Many business chiefs would not be anything be anything socially and in terms of influence if the president did not accord them preferential treatment in terms of money and opportunities. It is not surprising that many business actors are strongly ethnically related to power and the socially powerful and influential. Many business elites who try to do hones business without connections to power soon collapse and join the expanding chain of the poor.
The chain includes once socially influential retiree elites who have been denied access to their retirement benefits and are languishing in their communities. Although they were once powerful and influential they are disregarded in their communities because they have no money to influence others. These days it is money that talks and decides whether one has any influence in society. So the poor elite of today are the rich and influential of yesterday.
The president’s decision to separate the sciences (humanities, social science and natural sciences) in the universities by preferentially giving those in the natural sciences and natural science-based professionals far more money in terms of emoluments, ostensibly to encourage scientific production, has caused social segregation among the elites. The segregation has been extended to secondary schools, ostensibly to encourage science teachers to produce science students for the universities.
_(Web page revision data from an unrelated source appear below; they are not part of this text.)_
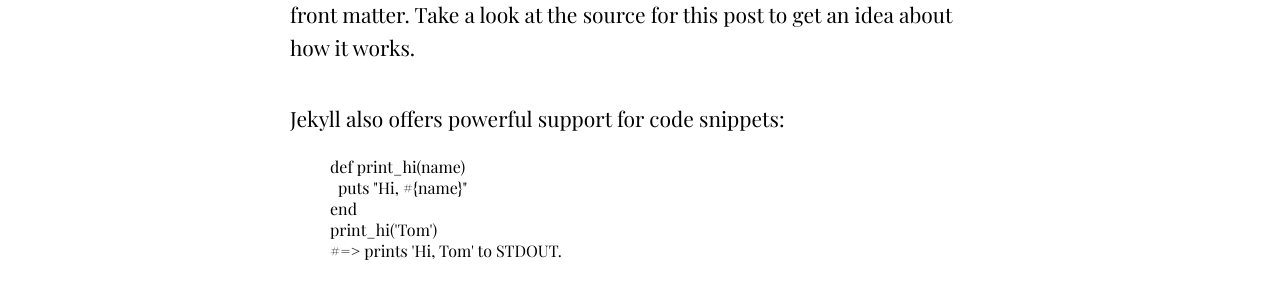
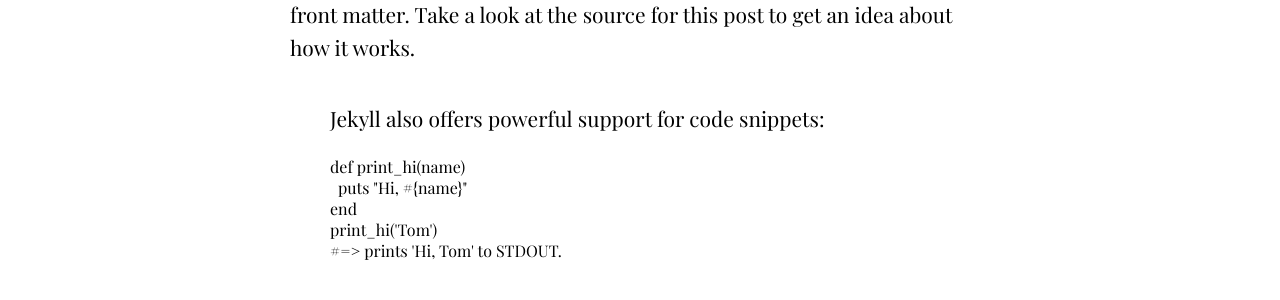
Before and after one commit to Hypercritical/hypercritical, a Jekyll site: the page built from _posts/2016-04-19-welcome.markdown, in a window 1280 px wide. Shown: the part 455-755 px from the top of the page. Built offline with Jekyll 4.4.1, drawn with Linux system fonts in a browser that asks for light colours; some web fonts are replaced.

```diff
--- a/_posts/2016-04-19-welcome.markdown
+++ b/_posts/2016-04-19-welcome.markdown
@@ -8,7 +8,7 @@ You’ll find this post in your `_posts` directory. Go ahead and edit it and re-
 
 To add new posts, simply add a file in the `_posts` directory that follows the convention `YYYY-MM-DD-name-of-post.ext` and includes the necessary front matter. Take a look at the source for this post to get an idea about how it works.
 
-Jekyll also offers powerful support for code snippets:
+> Jekyll also offers powerful support for code snippets:
 
 {% highlight ruby %}
 def print_hi(name)
```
Unfortunately, this has disadvantaged knowledge workers in the humanities and social sciences. They cannot easily access scholarships for upward progression, let alone have enough to place their children in good schools. This politically instigated segregation has long term consequences. With the rise modern slavery, which is also preferred by government as a source of revenue, many knowledge workers will find their children becoming modern slaves.
This article cannot exhaust the sociology of Uganda’s elites. What it has been able to do is to try and create interest in the subject matter so that scholars may create relevant research topics to further look into it. With the rising threat of secondary illiteracy (the illiteracy of the educated), the sociology of our elites will continue to dynamically change, influenced mainly by political choices at the top echelons of power.
De-politicising the character and fate of Uganda’s elites will definitely require taking the liberation of the collective Ugandan mind seriously.
The universal docile mind characteristic of the body politic of our elites, resigned to the falsehood that Uganda cannot be without President Yoweri Tibuhaburwa Museveni, is creating for us a new crop of elites that we shall not need in the development, transformation and progress of the country. The new crop of elites will be a burden.
For God and my country – Uganda!
- A Tell report / By Prof Oweyegha-Afunaduula, a former professor in the Department of Environmental Sciences of the Makerere University, Uganda